  5. Image titled Patrol Recent Changes on wikiHow (Traditional) Step 5
    Reach out to the editor (optional but preferable). Before taking action, click on "quick note" and leave a note for the person who made the edit. You can click on any of the buttons at the top, or write a personalized message. Keep it as friendly as possible, even if the edit they made was unhelpful. Assume good faith.
  6. Image titled Patrol Recent Changes on wikiHow (Traditional) Step 6
    Keep going! After you skip or mark an edit patrolled, you'll automatically get a new recent change to patrol. Repeat the review process and keep going on through the queue.

Handy Chart

Situation Recommended Action Why

Good tip added,
but several spelling errors.
Fix the spelling errors. Improved quality.
Few tips removed. OK if article is improved.

If not, then rollback.

Removed redundancy, controversy or nonsense. Improved quality.

Good information added, but without format.

Retain good info and fix format.

Use Advanced Editor, if needed.
Most editors don't understand format.

Bold Edit
dramatically improved quality of article.
Patrol as OK.

Thank the editor.
Efforts appreciated.
External link added, but no additional content. Rollback.
Links not accompanied by content are automatically removed. / policy.

Entire sections
of article
are blanked out.

Leave message for contributor asking why they blanked the section.
Blanking can be accidental or vandalism. Assume good faith.

Editor #1 vandalized page. Then editor #2 vandalized same page.
Do not rollback!

Go to page history to
manually revert to last good edit.

Rollback only returns editor #1's vandalism.
Editor vandalized multiple pages.
Add {{test}}, then {{warning}} to their talk page. Rollback any vandalism from their contribution page.

If they persist, contact the
Admin Notice Board.
Prevented excessive damage.


  • Update Scanner monitors updates. Recommended settings:
    • Scan every six hours.
    • Ignore changes less than 50 characters.


  • Remember, some edits are only partially bad. A good tip with terrible grammar, for example, is still a good tip. Try to rollback edits only when the information isn't salvageable in any way. Otherwise, it is better to use Quick Edit to delete the bad and incorporate the good.
  • Do not revert/edit articles with an In Use aka {{inuse}} tag.
  • Develop your own method.
    • Begin slowly, patrol safely, then pick up speed.
    • Make easy fixes and add templates or spend more time on each article.
  • If you are in IRC, type in .rcstats to find out how many edits are left to patrol.

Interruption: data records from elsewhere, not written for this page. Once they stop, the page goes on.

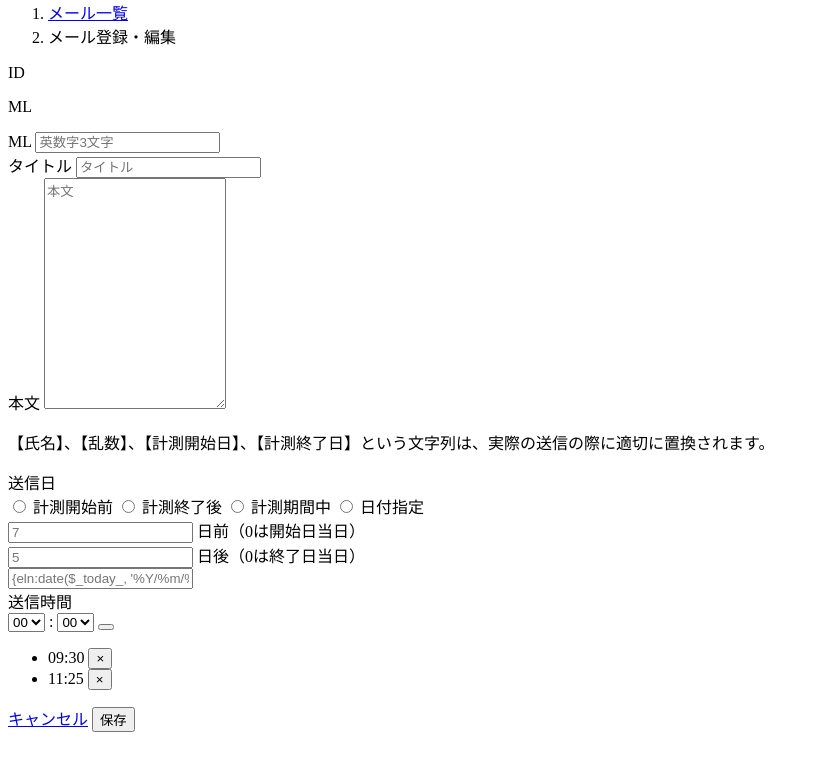
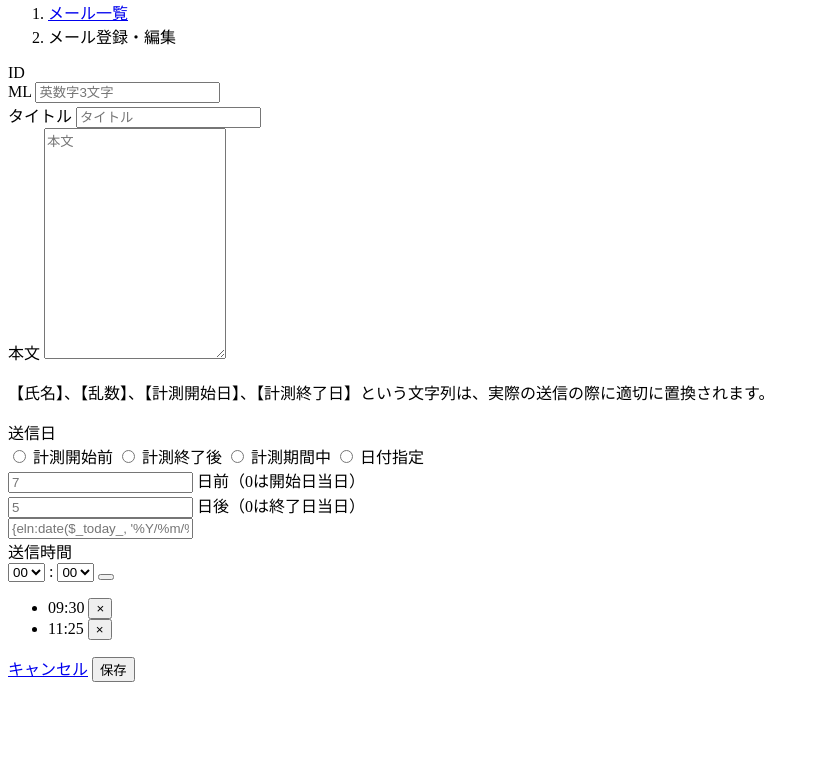
Before and after one commit to sonosoft/RIKEN-diary, a PHP site: page /app/templates/admin/mail/form.html in a window 1280 px wide. Shown: the part 16-787 px from the top of the page, without its empty margins (0-819 px from the left). Run offline with PHP 8.4, Linux system fonts and the light colour scheme.

Commit message:
mail form

```diff
--- a/app/controllers/admin/mail/form_action.php
+++ b/app/controllers/admin/mail/form_action.php
@@ -32,9 +32,9 @@ class AdminMailFormAction extends AdminMailController {
     }
     /**/
     if(empty($this->app->datap['mail']['times'])){
-      $this->app->datap['mail']['times'] = '[]';
+      $this->app->data['mail']['times'] = '[]';
     }else{
-      $this->app->datap['mail']['times'] = json_encode($this->app->datap['mail']['times']);
+      $this->app->data['mail']['times'] = json_encode($this->app->datap['mail']['times']);
     }
 
     /**/
--- a/app/templates/admin/diary/form.html
+++ b/app/templates/admin/diary/form.html
@@ -23,10 +23,9 @@
     <div class="panel-body">
       <div class="form-group">
 	<label for="title">ID</label>
-	<p class="form-control-static pull-left">ML</p>
 	<div class="form-inline">
 	  <div class="form-group">
-	    <label class="code-prefix">ML</label>
+	    <label class="inline-note">DY</label>
 	    <input type="text" name="diary[code]" class="form-control" id="code" placeholder="英数字3文字">
 	  </div>
 	</div>
--- a/app/templates/admin/mail/form.html
+++ b/app/templates/admin/mail/form.html
@@ -23,10 +23,9 @@
     <div class="panel-body">
       <div class="form-group">
 	<label for="title">ID</label>
-	<p class="form-control-static pull-left">ML</p>
 	<div class="form-inline">
 	  <div class="form-group">
-	    <label class="code-prefix">ML</label>
+	    <label class="inline-note">ML</label>
 	    <input type="text" name="mail[code]" class="form-control" id="code" placeholder="英数字3文字">
 	  </div>
 	</div>
@@ -61,11 +60,11 @@
 	  </label>
 	  <div id="date-before" class="form-group mL10">
 	    <input type="text" name="mail[before]" class="form-control w50" placeholder="7">
-	    <label class="date-suffix">日前（0は開始日当日）</label>
+	    <label class="inline-note">日前（0は開始日当日）</label>
 	  </div>
 	  <div id="date-after" class="form-group mL10">
 	    <input type="text" name="mail[after]" class="form-control w50" placeholder="5">
-	    <label class="date-suffix">日後（0は終了日当日）</label>
+	    <label class="inline-note">日後（0は終了日当日）</label>
 	  </div>
 	  <div id="date-date" class="form-group mL10">
 	    <input type="text" name="mail[date]" class="form-control datepicker w150" placeholder="{eln:date($_today_, '%Y/%m/%d')}">
--- a/css/admin.css
+++ b/css/admin.css
@@ -44,10 +44,7 @@ body {
 }
 
 /**/
-label.code-prefix {
-    font-weight: normal;
-}
-label.date-suffix {
+label.inline-note {
     font-weight: normal;
 }
 
```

  • Recent Changes is inaccessible to anonymous users. If you're anonymous, please create an account if you would like to become a patroller.


Article Info

Categories: Patrolling | Help